Did this patch make it into 9.0.3? Or do we need to wait for RHEL3-U3
to get it in the mainline kernel?
The fixes for this problem that Mark DeWandel back-ported from 2.6
have just been committed to the RHEL3 U3 patch pool this evening
(in kernel version 2.4.21-15.3.EL).
Stefan, just to clarify, the fix did *not* make it into -9.0.3.EL
nor into -15.EL (the U2 kernel). Thus, the first officially
supported RHEL3 kernel with the fix will be the U3 kernel.
Will these fixes also soon be ported over to Fedora? Anything known
about their next kernel-release that might include this?
Thank you guys for taking this bug seriously!
Stefan, my understanding is that the fixes came from 2.6, which
is what Fedora (as of FC2) is based on. So I'd guess the fixes
are there already. If you need me to check out a specific FC
kernel version to verify that the fixes are contained there,
please let me know. I'll attach the RHEL3 U3 patch that I
committed last night in the next comment for reference.
Created attachment 100157 [details]
/dev/random driver fixes committed in RHEL3 U3
An errata has been issued which should help the problem
described in this bug report. This report is therefore being
closed with a resolution of ERRATA. For more information
on the solution and/or where to find the updated files,
please follow the link below. You may reopen this bug report
if the solution does not work for you.
Thank you very much. Does somebody know when ports of these fixes
will occur in Fedora Core 2?

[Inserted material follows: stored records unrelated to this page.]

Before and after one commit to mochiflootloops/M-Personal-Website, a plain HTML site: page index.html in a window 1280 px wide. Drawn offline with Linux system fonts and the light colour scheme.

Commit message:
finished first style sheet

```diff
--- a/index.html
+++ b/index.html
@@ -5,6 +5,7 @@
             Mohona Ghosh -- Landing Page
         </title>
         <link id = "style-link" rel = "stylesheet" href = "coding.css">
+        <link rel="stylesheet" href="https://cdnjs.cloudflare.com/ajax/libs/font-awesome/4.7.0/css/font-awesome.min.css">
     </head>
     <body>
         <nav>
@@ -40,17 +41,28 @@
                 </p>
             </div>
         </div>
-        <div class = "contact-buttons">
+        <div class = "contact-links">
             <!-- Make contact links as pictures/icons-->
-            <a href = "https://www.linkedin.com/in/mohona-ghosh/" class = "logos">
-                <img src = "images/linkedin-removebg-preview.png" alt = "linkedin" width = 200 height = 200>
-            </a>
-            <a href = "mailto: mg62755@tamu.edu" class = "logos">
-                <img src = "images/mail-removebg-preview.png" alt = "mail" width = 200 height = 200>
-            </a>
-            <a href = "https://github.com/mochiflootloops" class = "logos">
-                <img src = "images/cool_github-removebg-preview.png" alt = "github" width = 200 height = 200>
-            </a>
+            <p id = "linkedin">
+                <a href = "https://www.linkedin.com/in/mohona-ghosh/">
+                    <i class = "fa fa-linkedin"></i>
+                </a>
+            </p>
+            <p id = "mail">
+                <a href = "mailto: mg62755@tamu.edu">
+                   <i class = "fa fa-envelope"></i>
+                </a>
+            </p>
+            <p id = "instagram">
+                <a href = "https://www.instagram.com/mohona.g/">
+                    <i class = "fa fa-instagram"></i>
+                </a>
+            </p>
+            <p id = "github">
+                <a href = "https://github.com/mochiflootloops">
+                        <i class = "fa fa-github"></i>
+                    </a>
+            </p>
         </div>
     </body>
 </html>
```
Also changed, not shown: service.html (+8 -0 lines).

Stefan, your question in comment #30 are already answered in comment #27.
Still seeing this on 2.4.21-20.ELsmp - the errata suggests it's been
fixed and yet on a server with no keyboard and mouse the /dev/random

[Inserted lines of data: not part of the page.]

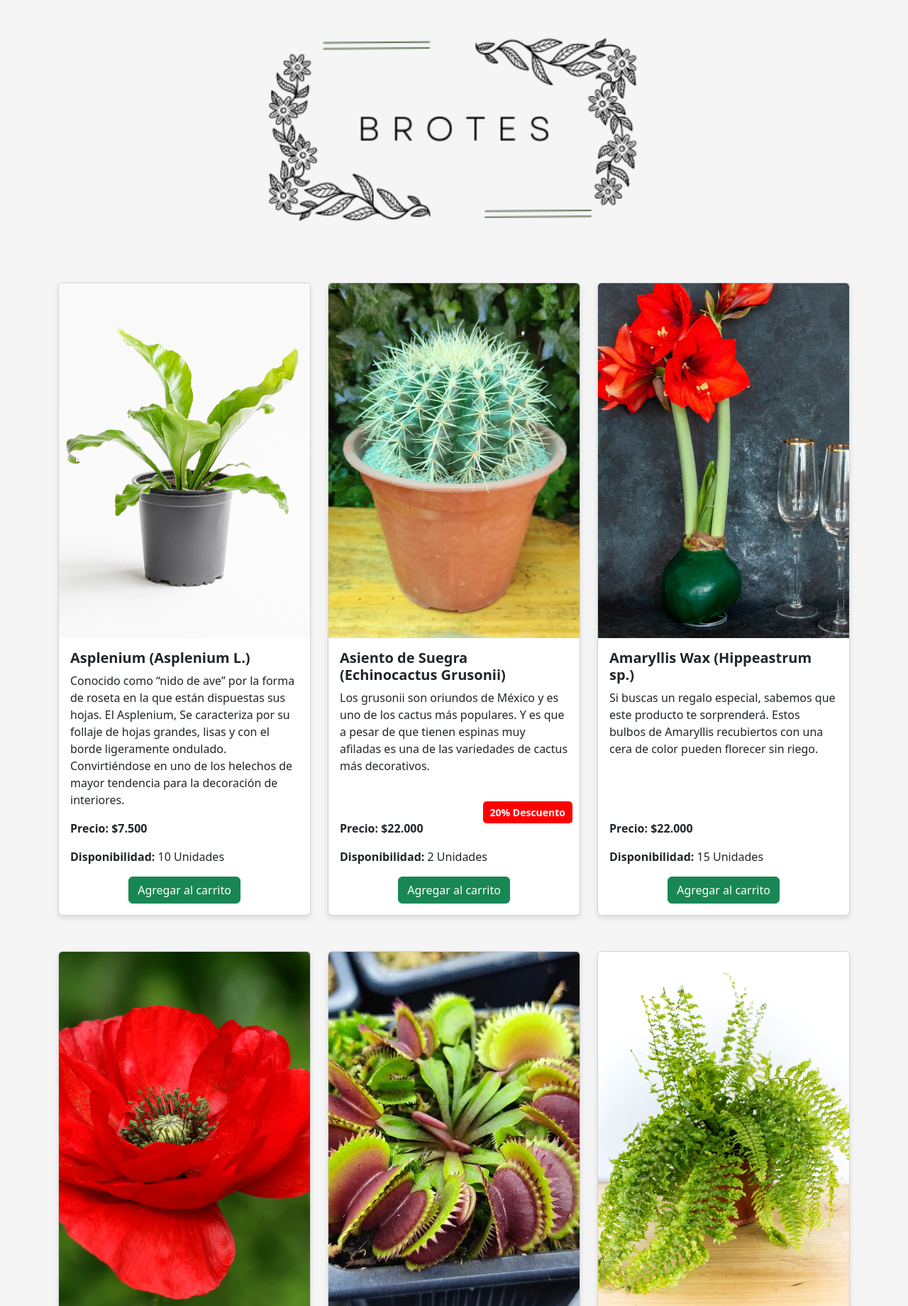
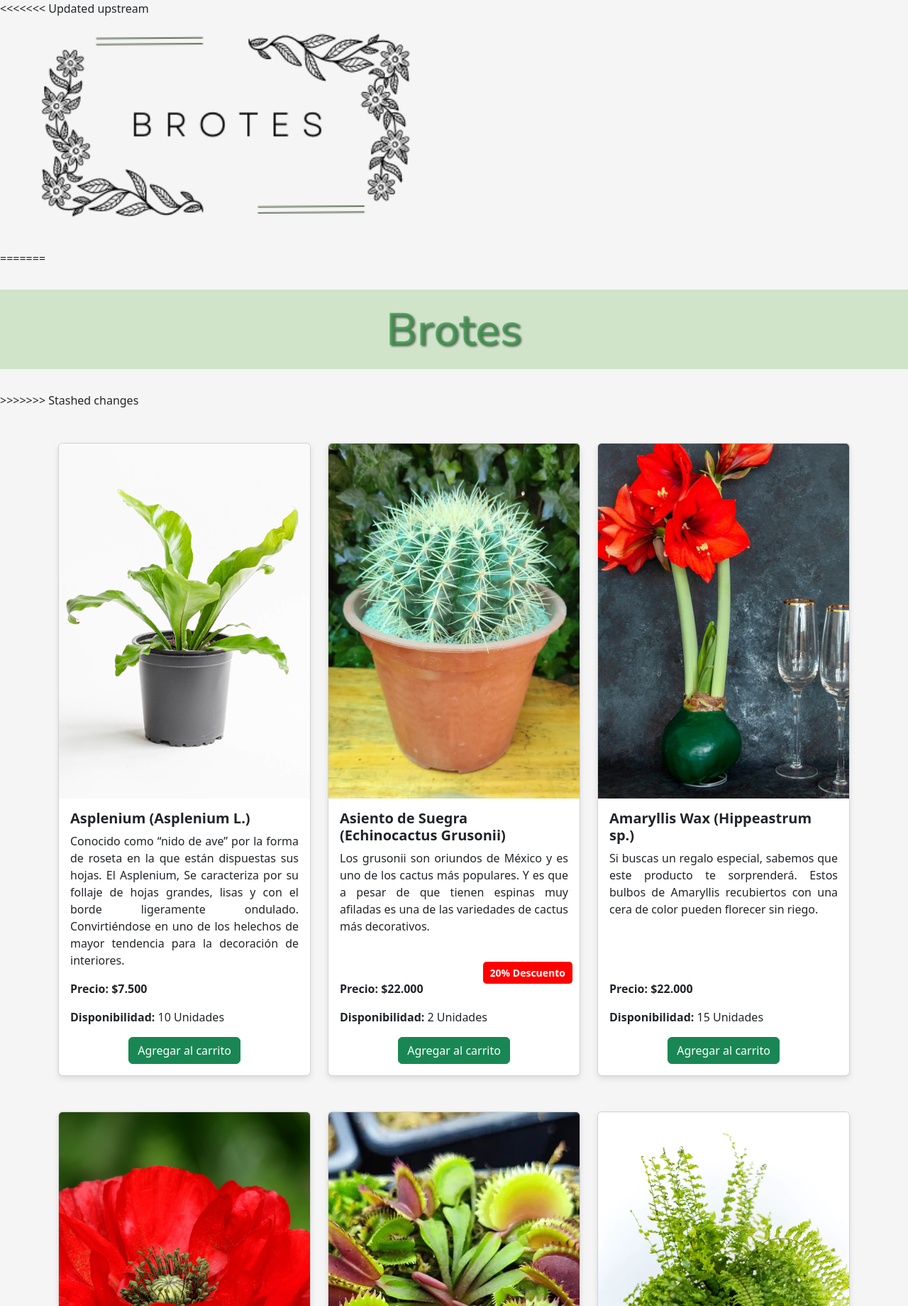
Before and after one commit to Pipo9308/RinconVerde, a Django app: template Producto/templates/producto/brotes.html in a window 1280 px wide. Shown: the part 91-1931 px from the top of the page at 71% size. Run offline with Django 5.2, Linux system fonts and the light colour scheme; the template is opened without the code that fills it, so the values that code supplies are empty.

Commit message:
detalles diseño

```diff
--- a/Producto/static/producto/CSS/brotes.css
+++ b/Producto/static/producto/CSS/brotes.css
@@ -67,3 +67,26 @@
     border-color: #28a745; /* Cambia el color del borde a verde */
 
 }
+
+/* Justificar la descripción de los productos */
+.col-md-4 .card-text{
+    text-align: justify;
+}
+
+/* sombreado del span  */
+.heading{
+    text-align: center;
+    font-size: 4rem;
+    color: #333;
+    padding: 1rem;
+    margin: 2rem 0;
+    background:#a9d39d7d;
+}
+
+/* color titulo span  */
+.heading span{
+    color: rgba(61, 149, 78, 0.757);
+    font-family: "Nunito Sans";
+    font-weight: 550;
+    text-shadow: 2px 2px 3px rgb(91, 103, 89);
+}
--- a/Producto/static/producto/CSS/index.css
+++ b/Producto/static/producto/CSS/index.css
@@ -43,4 +43,5 @@
   height: auto;
   max-width: 100%;
   max-height: 100%;
+
 }
--- a/Producto/static/producto/CSS/nosotros.css
+++ b/Producto/static/producto/CSS/nosotros.css
@@ -13,6 +13,7 @@
     color: rgba(61, 149, 78, 0.757);
     font-family: "Nunito Sans";
     font-weight: 550;
+    text-shadow: 2px 2px 3px rgb(91, 103, 89);
 }
 
 /* ordena la frase del gif */
@@ -54,6 +55,7 @@
     color: #333;
     font-family: "Nunito Sans";
     font-weight: 500;
+    text-shadow: 1px 0px 1px black;
     margin-bottom: 1rem; /* Ajusta el margen inferior según sea necesario */
 }
 
@@ -65,6 +67,5 @@
     padding-top: 0.6rem;
     line-height: 1.5;
     text-align: justify;
-    margin-bottom: -10%;
-    margin-bottom: 1.5rem; /* Ajusta el margen inferior según sea necesario */
+    margin-bottom: -10%; /* Ajusta el margen inferior según sea necesario */
 }
--- a/Producto/static/producto/CSS/style.css
+++ b/Producto/static/producto/CSS/style.css
@@ -17,10 +17,24 @@
 }
 
 /* Estilo del h1 */
-h1 {
+/* sombreado del span  */
+.heading{
     text-align: center;
-    padding-top: 30px;
+    font-size: 4rem;
+    color: #333;
+    padding: 1rem;
+    margin: 2rem 0;
+    background:#a9d39d7d;
 }
+
+/* color titulo span  */
+.heading span{
+    color: rgba(61, 149, 78, 0.757);
+    font-family: "Nunito Sans";
+    font-weight: 550;
+    text-shadow: 2px 2px 3px rgb(91, 103, 89);
+}
+
 
 h1 img {
     height: 300px;
@@ -86,3 +100,7 @@ body {
     margin-left: 450px;
 
 }
+
+.col-md-4 .card-text{
+    text-align: justify;
+}
--- a/Producto/templates/producto/brotes.html
+++ b/Producto/templates/producto/brotes.html
@@ -10,6 +10,9 @@
     <script src="https://code.jquery.com/jquery-3.6.0.min.js"></script>
     <link href="https://cdnjs.cloudflare.com/ajax/libs/font-awesome/6.0.0-beta3/css/all.min.css" rel="stylesheet">
     <script src="carrito.js"></script>
+    <link rel="preconnect" href="https://fonts.googleapis.com">
+    <link rel="preconnect" href="https://fonts.gstatic.com" crossorigin>
+    <link href="https://fonts.googleapis.com/css2?family=Nunito+Sans:ital,opsz,wght@0,6..12,200..1000;1,6..12,200..1000&display=swap" rel="stylesheet">
     <title>Brotes</title>
 </head>
 <body>
@@ -92,8 +95,13 @@
   </div>
 
 
+<<<<<<< Updated upstream
     <!-- Productos -->
     <h1><img src="{% static "producto/IMG/headers/brotes.png" %}" alt=". . ." style="max-width: 100%; height: auto;"></h1>
+=======
+    <!-- Titulo  Productos -->
+    <h1 class="heading"> <span> Brotes </span></h1>
+>>>>>>> Stashed changes
     <!-- Cards -->
     <div class="container mt-5">
         <div class="row d-flex align-items-stretch">
@@ -257,6 +265,7 @@
     </div>
     </div>
 
+<<<<<<< Updated upstream
      <!-- Footer -->
      <footer class="bg-success text-light py-2">
       <div class="container2">
@@ -282,7 +291,40 @@
                   </ul>
               </div>
           </div>
+=======
+    <!-- Footer -->
+  <footer class="bg-success text-light py-2">
+    <div class="container">
+      <div class="row">
+        <div class="col-md-4 mt-2">
+          <h5>Contacto</h5>
+          <ul class="list-unstyled text-light">
+            <li><i class="fa-solid fa-house me-2"></i>Dirección: Avenida Siempreviva #742, Springfield</i></li>
+            <li><i class="fa-solid fa-phone me-2"></i>Teléfono: +123 456 789 </i></li>
+            <li><i class="fa-solid fa-envelope me-2"></i>Correo Electrónico: info@rinconverde.com</i></li>
+            <li><i class="fa-solid fa-circle-question me-2"></i></i>Ayuda</i></li>
+        </ul>
+        </div>
+        <div class="col-md-4 mt-2">
+          <h5>Redes Sociales</h5>
+          <ul class="list-unstyled">
+            <li><a href="https://www.facebook.com" class="text-light"><i class="fab fa-facebook-f me-2"></i>Facebook</a></li>
+            <li><a href="https://www.x.com" class="text-light"><i class="fab fa-twitter me-2"></i>Twitter</a></li>
+            <li><a href="https://www.instagram.com" class="text-light"><i class="fab fa-instagram me-2"></i>Instagram</a></li>
+          </ul>
+        </div>
+        <div class="col-md-4 mt-2">
+          <h5>Categorias</h5>
+          <ul class="list-unstyled text-light">
+              <li> Brotes </li>
+              <li> Arbustos </li>
+              <li> Sustratos </li>
+              <li> Maceteros </li>
+          </ul>
+>>>>>>> Stashed changes
       </div>
+      </div>
+    </div>
   </footer>
 
     <!-- Bootstrap -->
```
Also changed, not shown: Producto/templates/producto/arbustos.html (+20 -11 lines), Producto/templates/producto/index.html (+15 -9 lines), Producto/templates/producto/macetero.html (+20 -11 lines), Producto/templates/producto/nosotros.html (+16 -6 lines), Producto/templates/producto/sustrato.html (+20 -11 lines), RinconVerde/settings.py (+10 -0 lines), Producto/static/producto/CSS/productos.css (line endings or trailing spaces), Producto/static/producto/CSS/sustratos.css (line endings or trailing spaces).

device can produce no output for minutes at a time. This is causing
all java JINI services to hang on startup and some java SSL services.
The only safe workaround for JINI is
mknod -m 0444 /dev/random c 1 9
as suggested in http://linux.about.com/od/commands/l/blcmdl4_random.htm
Comment 32: Jos, please see comment 8, 9 and 10.
(In reply to comment #33)
> Comment 32: Jos, please see comment 8, 9 and 10.
Jos I indeed read comments #8, to comment #10 but could not find the answer to
Jos: is the fix included in RHEL3 U3 and attached in comment #28 makes use of
/dev/random possible is a headless server such as the ones in most data centers
(i.e. without mouse and keyword).
Was the fix able to include other environmental data such as interrupts or
hardware specific data such as hard disk statistics (BTW more details about how
the fix works would certainly help in understanding how the bug was fixed)?
Is the workaround of using /dev/urandom instead still necessary on headless
computers running RHEL3 U3?
Sorry, it seems that while adding myself to the CC list I have by mistake
changed the status of this bug, which was not my intention. I therefore tried to
put it back to the previous state left by "John Flanagan on 2004-09-02 00:31
EST", i.e. "CLOSED ERRATA", but was refused permission to do so.
But I would still appreciate details about how this bug was fixed.
Hello, Guillaume. From reading the patch in comment #28, it looks like
the fixes were oriented around sleep/wakeup synchronization (as opposed
to incorporating new sources of randomness). Unfortunately, the person
who did this work is no longer here. Sorry I'm not able to get better
answers for you.